Venture off the tourist trail and discover a different side to Athens by taking a street art walking tour. Explore the city’s colourful neighbourhoods and admire unique graffiti art and murals. This will give you a feel for yourself why Athens’ bold street art has made a name for itself worldwide.
Athens is the entry point into Greece for most travellers who normally come here to see the Acropolis and after spending anything from 2-3 nights head out to the Greek Islands. However post my visit one thing is for sure, don’t come here just for the ancient monuments or as an entry point into Greece there is much more to Athens.
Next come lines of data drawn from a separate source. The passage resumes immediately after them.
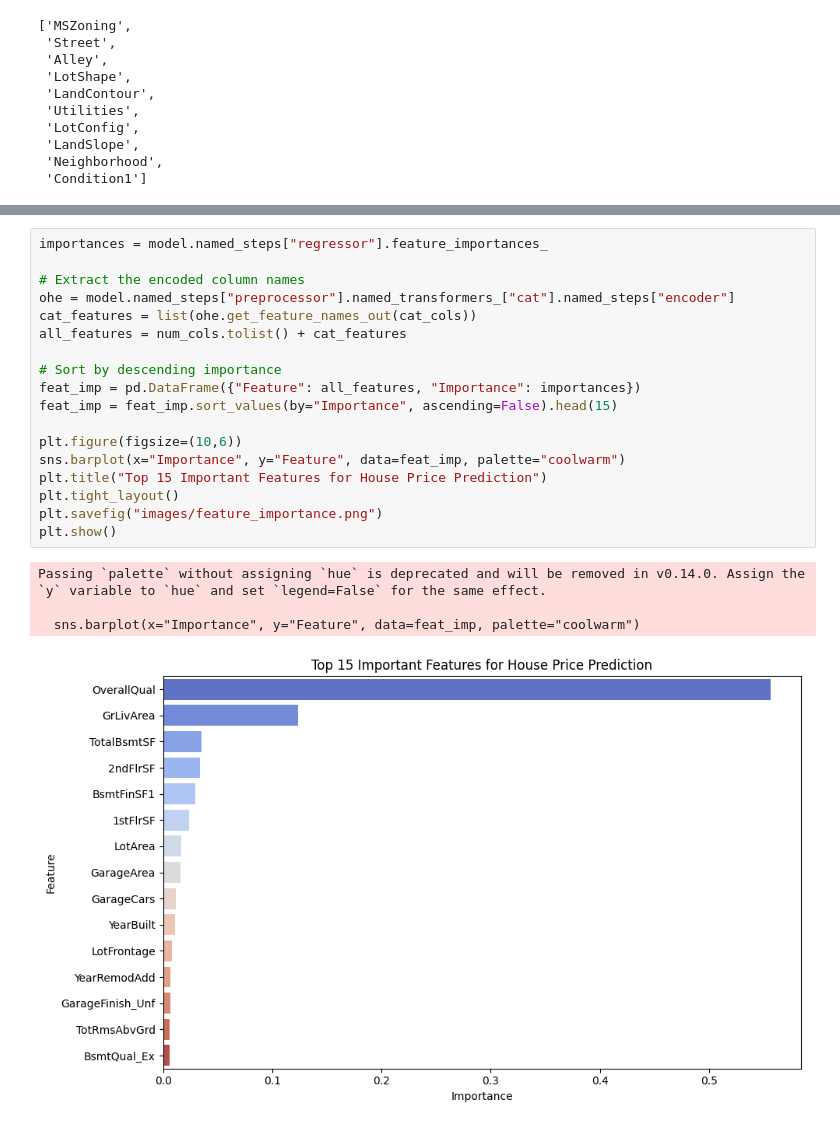
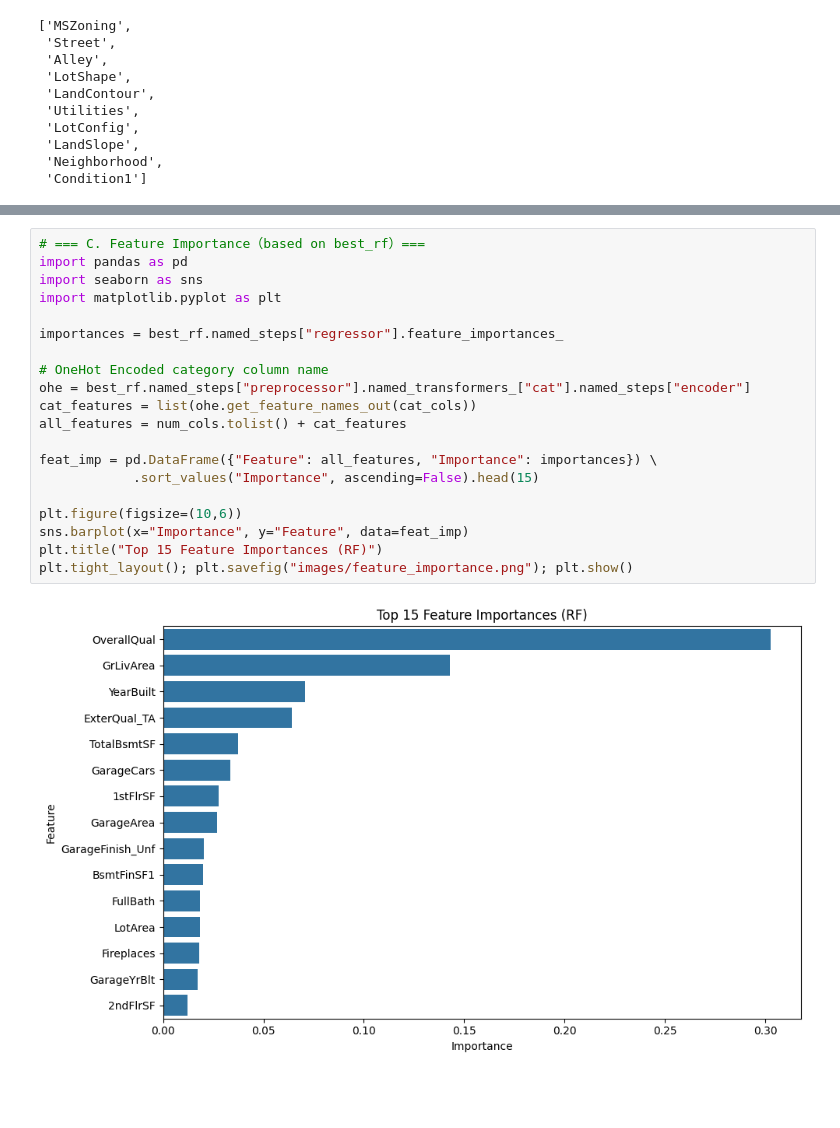
Before and after one commit to Yenyang123/6006CEM-ML-Assignment, a Jupyter notebook: regression_houseprice.ipynb, the cells around one changed output, grey strips where cells are left out. Saved outputs shown, nothing was run; the diff lists cells and outputs as text; blank space fills up the shorter version.

Commit message:
Done regression problem and import dataset Heart Disease for Classification problem

```diff
--- a/regression_houseprice.ipynb
+++ b/regression_houseprice.ipynb
@@ -199,26 +187,25 @@ R²    = 0.8935
 # %%
-importances = model.named_steps["regressor"].feature_importances_
+# === C. Feature Importance（based on best_rf）===
+import pandas as pd
+import seaborn as sns
+import matplotlib.pyplot as plt
 
-# Extract the encoded column names
-ohe = model.named_steps["preprocessor"].named_transformers_["cat"].named_steps["encoder"]
+importances = best_rf.named_steps["regressor"].feature_importances_
+
+# OneHot Encoded category column name
+ohe = best_rf.named_steps["preprocessor"].named_transformers_["cat"].named_steps["encoder"]
 cat_features = list(ohe.get_feature_names_out(cat_cols))
 all_features = num_cols.tolist() + cat_features
 
-# Sort by descending importance
-feat_imp = pd.DataFrame({"Feature": all_features, "Importance": importances})
-feat_imp = feat_imp.sort_values(by="Importance", ascending=False).head(15)
+feat_imp = pd.DataFrame({"Feature": all_features, "Importance": importances}) \
+            .sort_values("Importance", ascending=False).head(15)
 
 plt.figure(figsize=(10,6))
-sns.barplot(x="Importance", y="Feature", data=feat_imp, palette="coolwarm")
-plt.title("Top 15 Important Features for House Price Prediction")
-plt.tight_layout()
-plt.savefig("images/feature_importance.png")
-plt.show()
+sns.barplot(x="Importance", y="Feature", data=feat_imp)
+plt.title("Top 15 Feature Importances (RF)")
+plt.tight_layout(); plt.savefig("images/feature_importance.png"); plt.show()
 # %% [output]
-Passing `palette` without assigning `hue` is deprecated and will be removed in v0.14.0. Assign the `y` variable to `hue` and set `legend=False` for the same effect.
-
-  sns.barplot(x="Importance", y="Feature", data=feat_imp, palette="coolwarm")
-[figure, old version]
+[figure, new version]
 # %%
 from tensorflow.keras.models import Sequential
 from tensorflow.keras.layers import Dense, Dropout
```
Also changed, not shown: parts of 6 cells of this notebook, 4 other files.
Is Athens safe ? Athens is safe to travel. Despite the economic crises, contemporary Athens has so much more to offer. From an electric nightlife filled with urban-chic bars and cafés to some of the most fascinating and upmarket restaurants serving cuisines from all around the world. If you love fashion there is plenty here from small boutiques to mega malls.
Athens is surely a great city and one that is making a mark on the map.
So come be a part Athens.
We started our trip of Greece with Athens – If you enjoyed reading about Athens follow us to our next destination Mykanos and onto Santorini.
Must Do and See in Athens
- Take a break from sightseeing and relax in the shade in the National Gardens.
- Enjoy a snapshot of Greek history and culture and visit landmarks like the Acropolis.
- Make a wish in a fountain at Syntagma Square.
- Visit the Acropolis, the National Archeological Museum and Delphi, for free every first Sunday of the month (from November to March).
- Visit the daily change of the guards outside the Greek Parliament.
- Enjoy some of the best views of the city from Areopagous Hill .
- Take advantage of your youth (if you’re under 18 or an EU university student) and walk into any museum and archeological spot for free.
- Shop for some antiques, souvenirs at Monastiraki flea market.
- Pay tribute in one of the oldest churches in Greece, Kapnikarea church.
- Appreciate the graffiti art of the young artists on the street of Athens.
- Catch spectacular views of Piraeus port from the top of Lykavittos Hill.
- Relax in one of the many rooftop bars around Monastiraki Square.
- Walk the ancient streets around Syntagma, Ermou street,Aiolou street.
- Take a stroll around the marina of Flisvos Marina .
- Discover the historic streets of Plaka.
- Admire some of the finest Greek sculpture around the old Cemetery of Athens.
- Window shop around posh Kolonaki Square.
- Enjoy a Gelato in one of the many parlours dotted around Athens.
- Sample the night life of Psirri.
- Treat yourself to a Souvlaki.